loss of a limitation on each other. Large as
the floor is, and well-suited for gymnasium
purposes, it is yet too small for drill, and
the, entire floor must be cleared three days
each week for drill purposes. The wall
space, so useful for chest-weights and kin
dred apparatus, is so completely occupied by
gun cases that there is not oven room for a
leader's platform to stand against the wall,
but it must bo hauled high above the floor.
Almost all tho apparatus is of an old and
clumsy type and needs to be replaced by
that which is modern. The vaulting bar is
ricketty, the horse cannot be raised high
enough for many lines of useful work, the
parralels are too short for double work and
not easily adjusted. Even if it were all
new, tho supply is much too scanty for class
work.

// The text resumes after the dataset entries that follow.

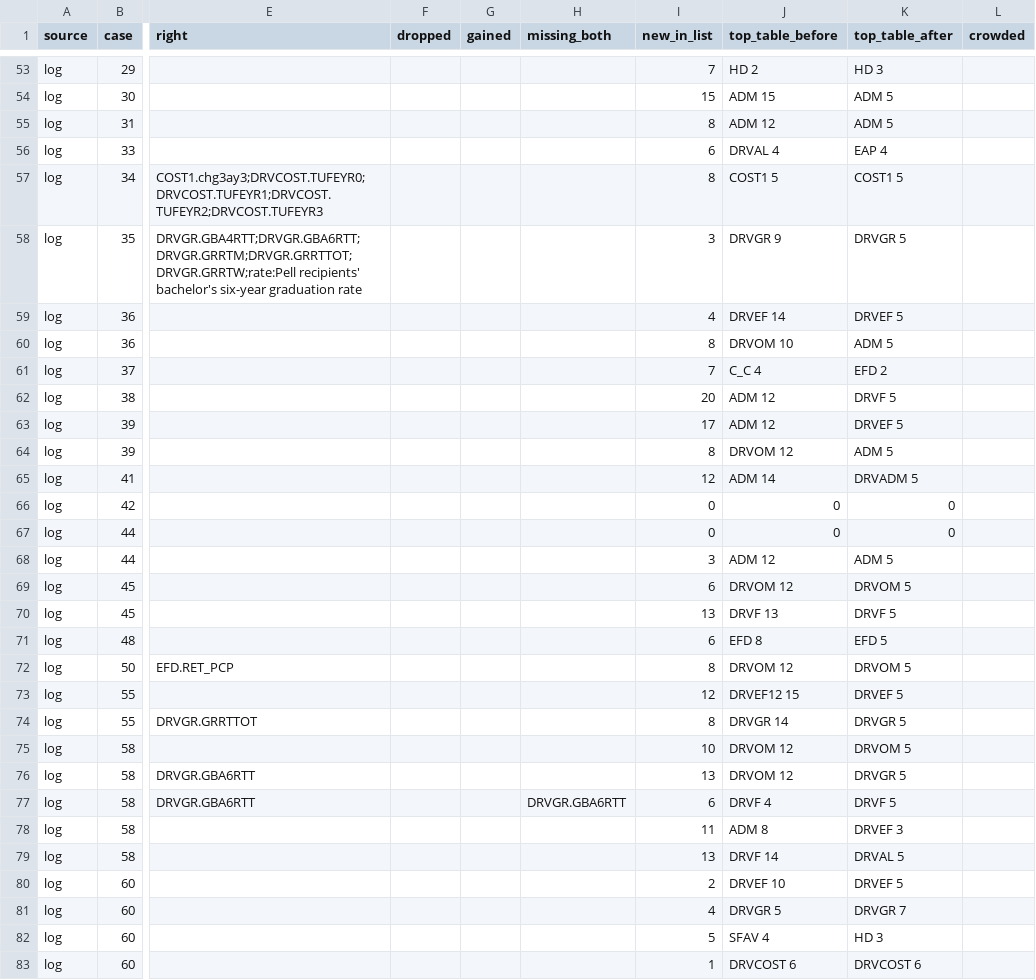
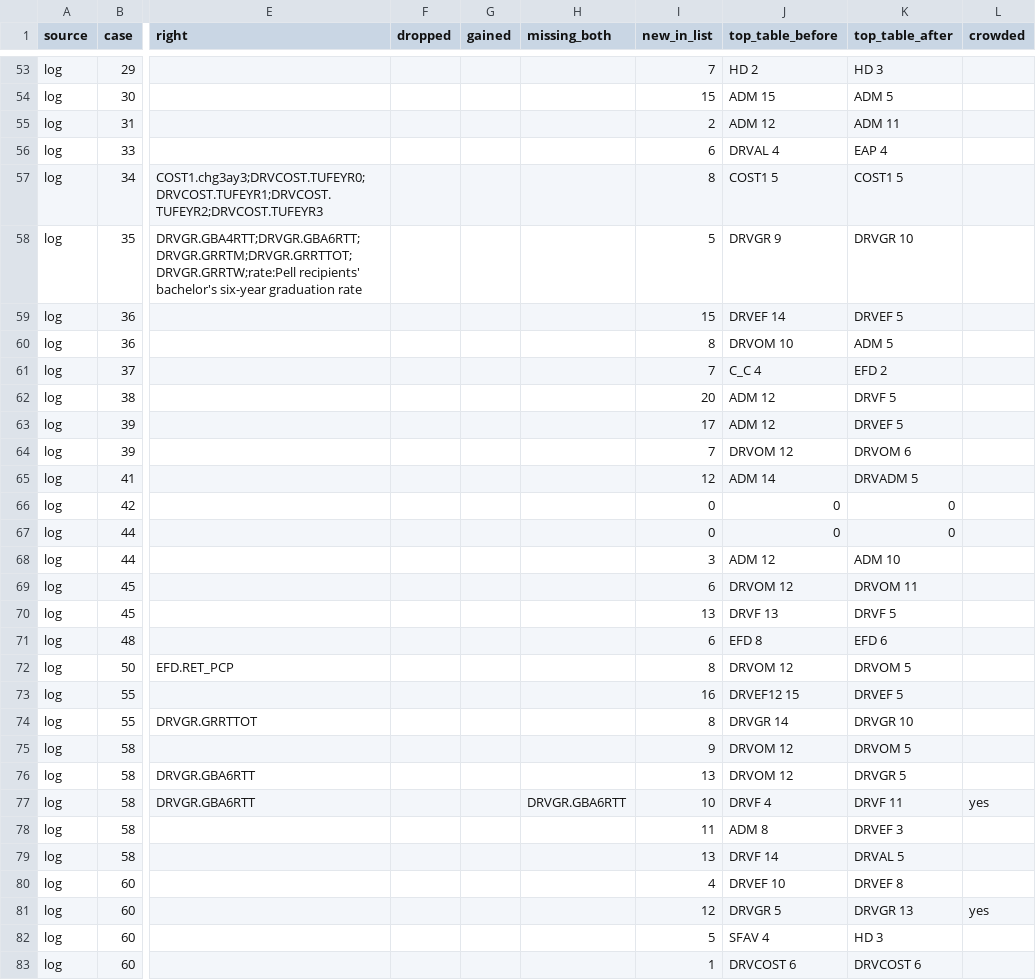
Before and after one commit to yul13011/ipeds-research-companion-v2, a CSV file: docs/reports/stage4/shortlist_compare.csv, drawn as a sheet; only a part is shown, gaps mark what is left out; the diff covers the shown part only; the diff names each change by its address in the sheet, - before the commit and + after, or states it on an @@ line.

```diff
--- a/docs/reports/stage4/shortlist_compare.csv
+++ b/docs/reports/stage4/shortlist_compare.csv
-I55 (new_in_list): 8
+I55 (new_in_list): 2
-K55 (top_table_after): ADM 5
+K55 (top_table_after): ADM 11
-I58 (new_in_list): 3
+I58 (new_in_list): 5
-K58 (top_table_after): DRVGR 5
+K58 (top_table_after): DRVGR 10
-I59 (new_in_list): 4
+I59 (new_in_list): 15
-I64 (new_in_list): 8
+I64 (new_in_list): 7
-K64 (top_table_after): ADM 5
+K64 (top_table_after): DRVOM 6
-K68 (top_table_after): ADM 5
+K68 (top_table_after): ADM 10
-K69 (top_table_after): DRVOM 5
+K69 (top_table_after): DRVOM 11
-K71 (top_table_after): EFD 5
+K71 (top_table_after): EFD 6
-I73 (new_in_list): 12
+I73 (new_in_list): 16
-K74 (top_table_after): DRVGR 5
+K74 (top_table_after): DRVGR 10
-I75 (new_in_list): 10
+I75 (new_in_list): 9
-I77 (new_in_list): 6
+I77 (new_in_list): 10
-K77 (top_table_after): DRVF 5
+K77 (top_table_after): DRVF 11
-L77 (crowded): (empty)
+L77 (crowded): yes
-I80 (new_in_list): 2
+I80 (new_in_list): 4
-K80 (top_table_after): DRVEF 5
+K80 (top_table_after): DRVEF 8
-I81 (new_in_list): 4
+I81 (new_in_list): 12
-K81 (top_table_after): DRVGR 7
+K81 (top_table_after): DRVGR 13
-L81 (crowded): (empty)
+L81 (crowded): yes
```
Also changed, not shown: 116 edited cells elsewhere in this file, 4 other files.
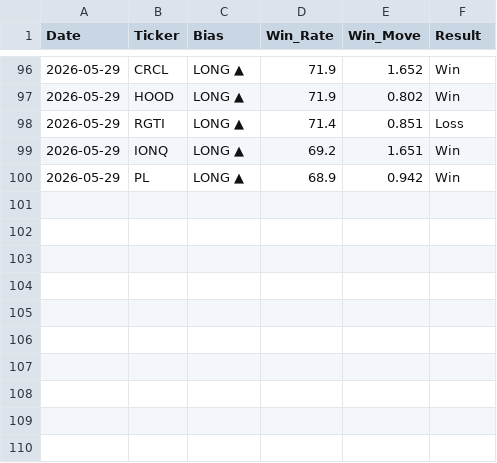
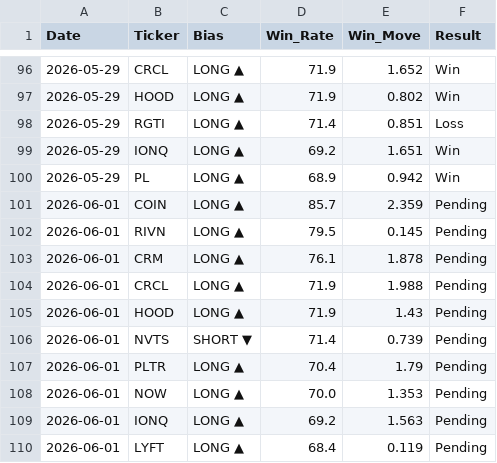
Before and after one commit to DSTAT-Trading/dstat-track-record, a CSV file: verified_track_record.csv, drawn as a sheet; only a part is shown, gaps mark what is left out; the diff names each change by its address in the sheet, - before the commit and + after, or states it on an @@ line.

Commit message:
DSTAT Update 2026-06-01

```diff
--- a/verified_track_record.csv
+++ b/verified_track_record.csv
+row 101: 2026-06-01 | COIN | LONG ▲ | 85.7 | 2.359 | Pending
+row 102: 2026-06-01 | RIVN | LONG ▲ | 79.5 | 0.145 | Pending
+row 103: 2026-06-01 | CRM | LONG ▲ | 76.1 | 1.878 | Pending
+row 104: 2026-06-01 | CRCL | LONG ▲ | 71.9 | 1.988 | Pending
+row 105: 2026-06-01 | HOOD | LONG ▲ | 71.9 | 1.43 | Pending
+row 106: 2026-06-01 | NVTS | SHORT ▼ | 71.4 | 0.739 | Pending
+row 107: 2026-06-01 | PLTR | LONG ▲ | 70.4 | 1.79 | Pending
+row 108: 2026-06-01 | NOW | LONG ▲ | 70.0 | 1.353 | Pending
+row 109: 2026-06-01 | IONQ | LONG ▲ | 69.2 | 1.563 | Pending
+row 110: 2026-06-01 | LYFT | LONG ▲ | 68.4 | 0.119 | Pending
```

A new and large supply of mats is
almost an immediate necessity. Many of
those now in use are of local manufacture
and fast passing away.
The bathing facilities were never intended
for such hard service as is now required of
them. At first baths were furnished only in
special cases, but now they are open for one
bath a day to practically all tho students of
the University. Early in the present school
year a door was cut through from the young
women's locker room to the bowling alley,
thus giving the young women access to the
bath room, and providing also a much
needed addition to the dressing room space.
But this added another burden to the already
overtaxed water supply. Tho extent to which
the baths are "used may bo seen from the
statement that the monthly bill for the wash
ing of towels at one cent apiece varies from
$20 to $45. The capacity of the water heat
ing apparatus needs to bo at least doubled,
and several new baths should be added.
, A locker room, ' 15x10, with ninety-six
lockers in it, and more than one-third of
these only a square box high above the floor,
is an absurdly scant provision for even the
large number of students who are regular
members of tho gymnasium classes. Most
of tho large lockers have to hold the clothes
of two people, and when two classes are
going or coming the little room is jammed.
The same need of lockers and dressing room
space applies to the young women's depart
ment. One of the dreams of the future is a run
ning track suspended between roof and floor.
Running with light shoes on a hard, flat
floor is very tiresome for the feet. Tho gym
nasium is particularly well adapted for a run
ning track. It could easily be suspended
from the beams overhead, leaving room
enough underneath for drill, and there would
be an abundance of light. A good running
track is a never failing source of pleasure
and profit and is essential in winter prepara
tion for spring athletics.
One thing which never fails in our gym
nasium is tho uniform good nature, courtesy
and willingness of Janitors Uhl and Best.
The present facilities are due largely to
the cordial co-operation and interest of the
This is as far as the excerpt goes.